Sep 28, 2010

I Interview Playwrights Part 264: David Simpatico

David Simpatico

Hometown: Palisades Park, NJ

Current Town: New York City

Q:  What are you working on now?

A:  I tend to work on several pieces concurrently, though I am trying to narrow it down to two at a time. I've just been accepted into a year long opera training program at the American Lyric Theatre, so that entail a series of short projects through the year.

New projects I'm working on right now: an adult horror film version of HANSEL AND GRETAL; organizing my thoughts for WAITING FOR THE BALL TO DROP, a full length play about a year in the life of seven friends; APOCOLYPSE WOW, a vaudeville about the end of the world; and ORACLE a musical fantasy for young adults set in the world of Greek mythology. Oh, I just finished some one minute plays that appeared in the One Minute Play festival, that was a blast.

Q:  Tell me, if you will, a story from your childhood that explains who you are as a writer or as a person.

A:  In the fourth grade, I played the title role in our full scale production of MACBETH. My mother made my tunic from a Simplicity pattern, and the day of the cast party, I hid my pants and shirt in my duffle bag claiming someone had stolen my clothes, so I had to walk home in my tunic; that was perhaps the happiest day of my young life, walking home and twirling in my shakespeare tunic. I've been dancing the same dance ever since.

Q:  If you could change one thing about theater, what would it be?

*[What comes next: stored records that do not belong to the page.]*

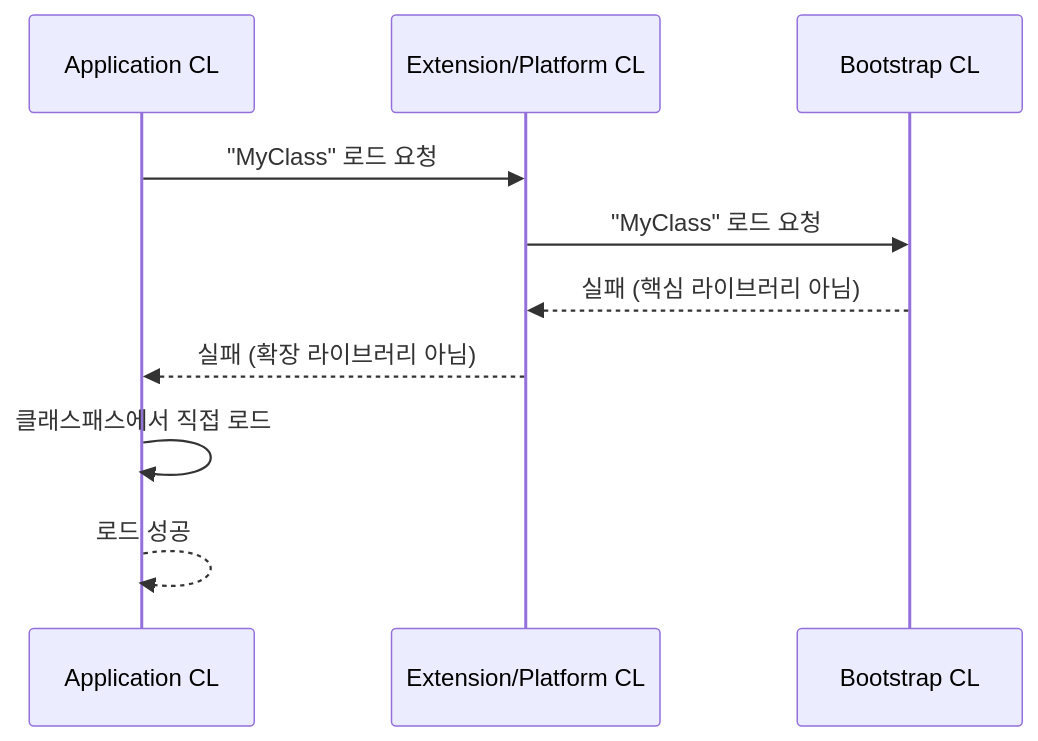
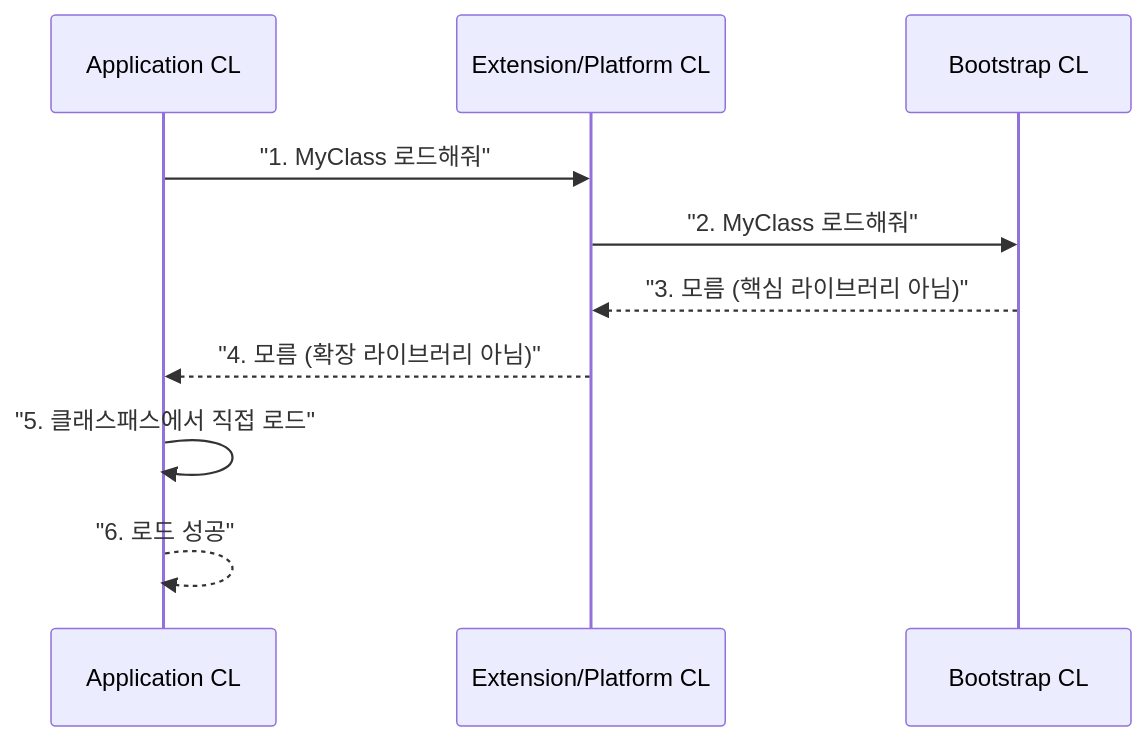
One commit to yjkim2015/yjkim2015.github.io changed the second of 7 diagrams in _posts/java/2026-05-02-jvm-architecture.md. Above: the diagram before and after it, drawn with Mermaid. The commit also changed other lines of this file and 92 other files, not shown here.

First line of the commit message:
Major quality rewrite: 98 files, Mermaid fix, extreme-scenario component

````diff
--- a/_posts/java/2026-05-02-jvm-architecture.md
+++ b/_posts/java/2026-05-02-jvm-architecture.md
@@ -193,13 +222,13 @@
 ```mermaid
 sequenceDiagram
     participant App as Application CL
     participant Ext as Extension/Platform CL
     participant Boot as Bootstrap CL
 
-    App->>Ext: "MyClass" 로드 요청
-    Ext->>Boot: "MyClass" 로드 요청
-    Boot-->>Ext: 실패 (핵심 라이브러리 아님)
-    Ext-->>App: 실패 (확장 라이브러리 아님)
-    App->>App: 클래스패스에서 직접 로드
-    App-->>App: 로드 성공
+    App->>Ext: "1. MyClass 로드해줘"
+    Ext->>Boot: "2. MyClass 로드해줘"
+    Boot-->>Ext: "3. 모름 (핵심 라이브러리 아님)"
+    Ext-->>App: "4. 모름 (확장 라이브러리 아님)"
+    App->>App: "5. 클래스패스에서 직접 로드"
+    App-->>App: "6. 로드 성공"
 ```
````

A:  I would urge my peers and the next generation to write for the theatre, not for the sofa. The lack of theatricality in theatrical plays is astounding. Use the parameters of the living space rather than limiting the material to what we accept as familiar. Engage my imagination. Enrage me. Anything, just don't put me to sleep.

Q:  Who are or were your theatrical heroes?

A:  Caryl Churchill; Tennessee Williams; Euripides; Shakespeare; Franco Dragone; Martha Graham; Zero Mostel. August Wilson. Charles Ludlum.

Q:  What kind of theater excites you?

A:  Visceral theatre excites me; something that expands my engagement beyond the restrictions of my chair. Expand my experience to the four walls of the theatre, to the farthest walls of my heart. Theatre that entertains me, from Maggie Smith in Lettuce and Lovage to the flying acrobatic dancers at the Streb Lab out in Willamsburg. I have had my fill of courtroom dramas and lectures on art, thanks.

Q:  What advice do you have for playwrights just starting out?

A:  Take acting classes, perform, get your ass onto a stage and understand from the inside out what you are asking people to do; perform solo, your own material; read the whole play out loud to a small group of friends so you can hear your 'voice' on all levels; band together with friends and put your work up ANYWHERE you can, but stay in the live element; there is nothing that will illuminate the live theatre experience more than actual live performance. Film and video will not teach you what you need to learn as a playwright. And never stop discovering what you don't yet know: push yourself into dark waters.

Q:  Plugs, please:

A:  new pieces I'm pushing: CRUEL SHOES, an adult backstage musical comedy about a killer chorus boy with four homicidal female multiple personalities (http://www.cruelshoesthemusical.com/)
and THE SCREAMS OF KITTY GENOVESE, a rock opera about the infamous 1964 murder of a young woman while 38 neighbors watched and did nothing (http://thescreamsofkittygenovese.com/)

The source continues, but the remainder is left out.